Andy and Helen spend a lot of time in Sweden and are big fans of the stripped-back look. After removing the laminate flooring and carpets, they discovered wooden floorboards beneath. “Upstairs, our son spent a fortnight painstakingly sanding and oiling the boards,” says Helen. “Downstairs, we sanded, then painted the floorboards in a Fired Earth colour."

A Gothic
arched door leads from the
couple’s shop into a sunny
courtyard area.

The couple refitted the kitchen with simple, wooden units from Ikea similar to those in their previous house. The dining room leads directly out into the private, sunny garden, where they love to relax.

The house is on an east-west axis so it is flooded with natural light all day. It is painted throughout in white to maximise the bright and airy feel. “Light’s the key here as it makes the whole place uplifting,” says Andy

In the living room, the couple chose practical half-height wooden shutters to maintain privacy whilst still letting light in.

The spare bedroom
has an original Victorian
fireplace and oiled wooden

Although Andy and Helen don’t like UPVC windows, they came with the house. “The original sash windows would have been lovely, but we would have needed secondary glazing to cope with the prevailing westerly wind here on the coast,” explains Andy

The theme of the house is friends and family, so all the pieces enjoy particular resonances. The white walls provide the perfect backdrop for the couple’s son James’ abstract paintings, and a seascape by Andy’s grandfather hangs above the living room fireplace. Andy and Helen’s daughter, Anna, made the rag rugs from old Tshirts and she also designed the non-standard lamp in the living room. The Swedish designer Bertil Vallien, a family friend, designed the pink glass set of three in the living room and the striking metal animals in the dining room.

The bathroom features several interesting junk-shop finds including a 1930s first aid box and a Swedish pharmacy bottle.

Andy’s own interest in antiques began in his childhood. “My parents were part-time dealers,” he explains. “I went with them to countless antique shops and found it incredibly evocative that while the owners had died long ago, their effects had outlived them.” By the age of 13, Andy was buying collectables on Portobello Road and selling them for a profit. He jokes that he was the only child at his public school who paid his own fees.

In the master
bedroom, pairs of antique
French louvred shutters
conceal shelving in the

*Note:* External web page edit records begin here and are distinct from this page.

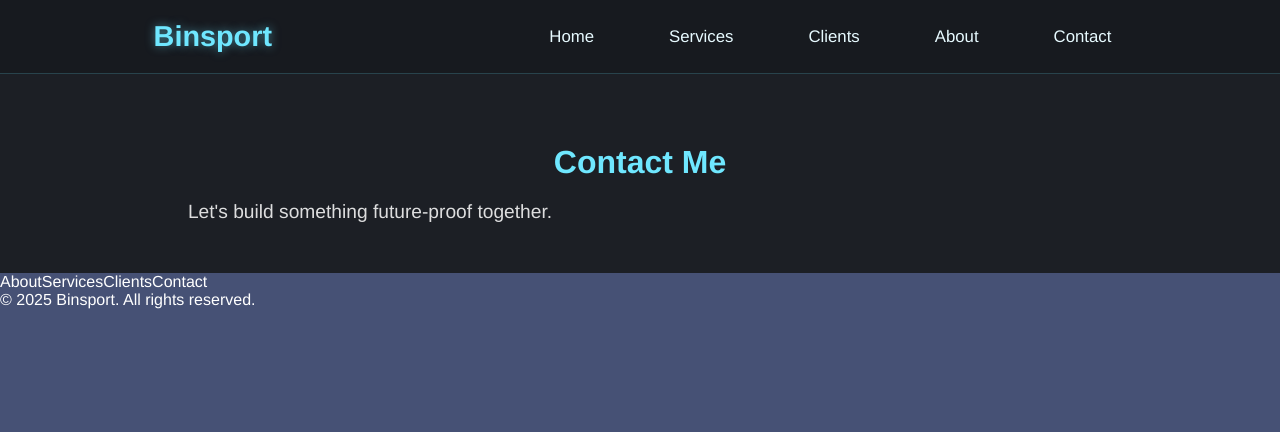
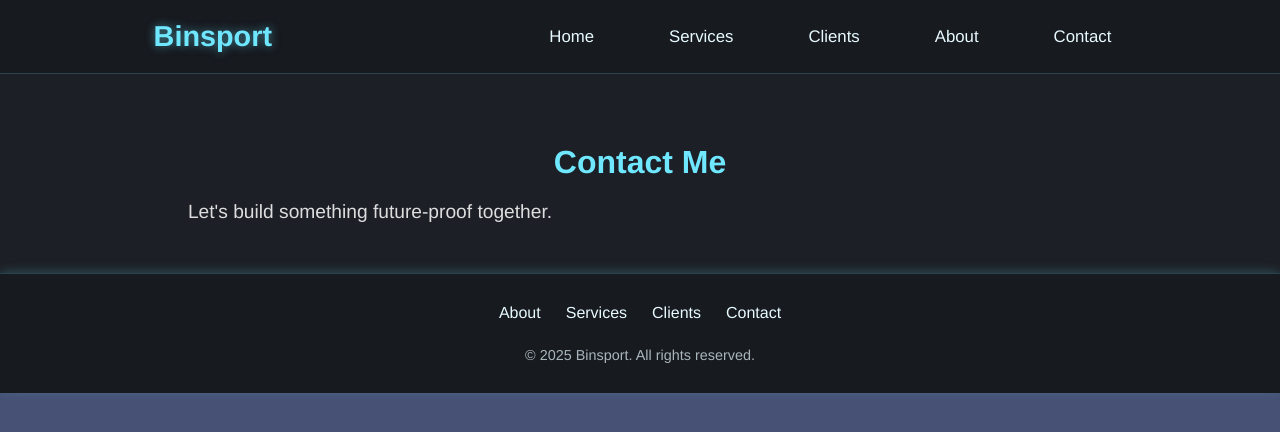
Before and after one commit to xeno06/xenoport, a React (Create React App) app in the folder binsport/: page /contact in a window 1280 px wide. Shown: the top 432 px of the page. Built offline with nearby package versions, Linux system fonts and the light colour scheme.

Commit message:
Uploaded

```diff
--- a/binsport/src/Components/footer.css
+++ b/binsport/src/Components/footer.css
@@ -0,0 +1,41 @@
+/* src/Components/Footer.css */
+
+.footer {
+  background-color: #171a1f;
+  padding: 30px 12%;
+  color: #e7faff;
+  border-top: 1px solid rgba(111, 231, 255, 0.2);
+  box-shadow: 0 -2px 10px rgba(111, 231, 255, 0.2);
+  text-align: center;
+}
+
+.footer-content {
+  display: flex;
+  flex-direction: column;
+  gap: 15px;
+}
+
+.footer-links {
+  display: flex;
+  justify-content: center;
+  gap: 25px;
+  flex-wrap: wrap;
+}
+
+.footer-links a {
+  color: #e7faff;
+  text-decoration: none;
+  font-weight: 500;
+  transition: 0.25s ease;
+}
+
+.footer-links a:hover {
+  color: #6fe7ff;
+  text-shadow: 0 0 8px rgba(111, 231, 255, 0.7);
+}
+
+.footer-bottom {
+  font-size: 0.9rem;
+  color: rgba(231, 250, 255, 0.7);
+  margin-top: 10px;
+}
```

Before he started dealing in antique glass, Andy had a successful career in the music business as a video producer and journalist. While on a European tour with US rock band Jefferson Starship, he met Günter Kramm, the owner of a Hamburg antiques shop, who suggested Andy source glass for him as he wanted to specialise in glass antiques. For twenty-five years, Andy sold glass exclusively to Günter. “It was wonderful to be handling the stuff of history and earning a living from it,” he recalls.

Andy feels honoured to be the first ever glass specialist on the BBC’s Antiques Roadshow, on which he first appeared six years ago. He believes the programme to be the epitome of the BBC Charter. “For free, people of all social classes can have their possessions appraised on an entirely impartial basis,” says Andy. “I get a real buzz out of meeting the owners and helping them to appreciate their possessions. It’s like being connected into the National Grid - completely electric!”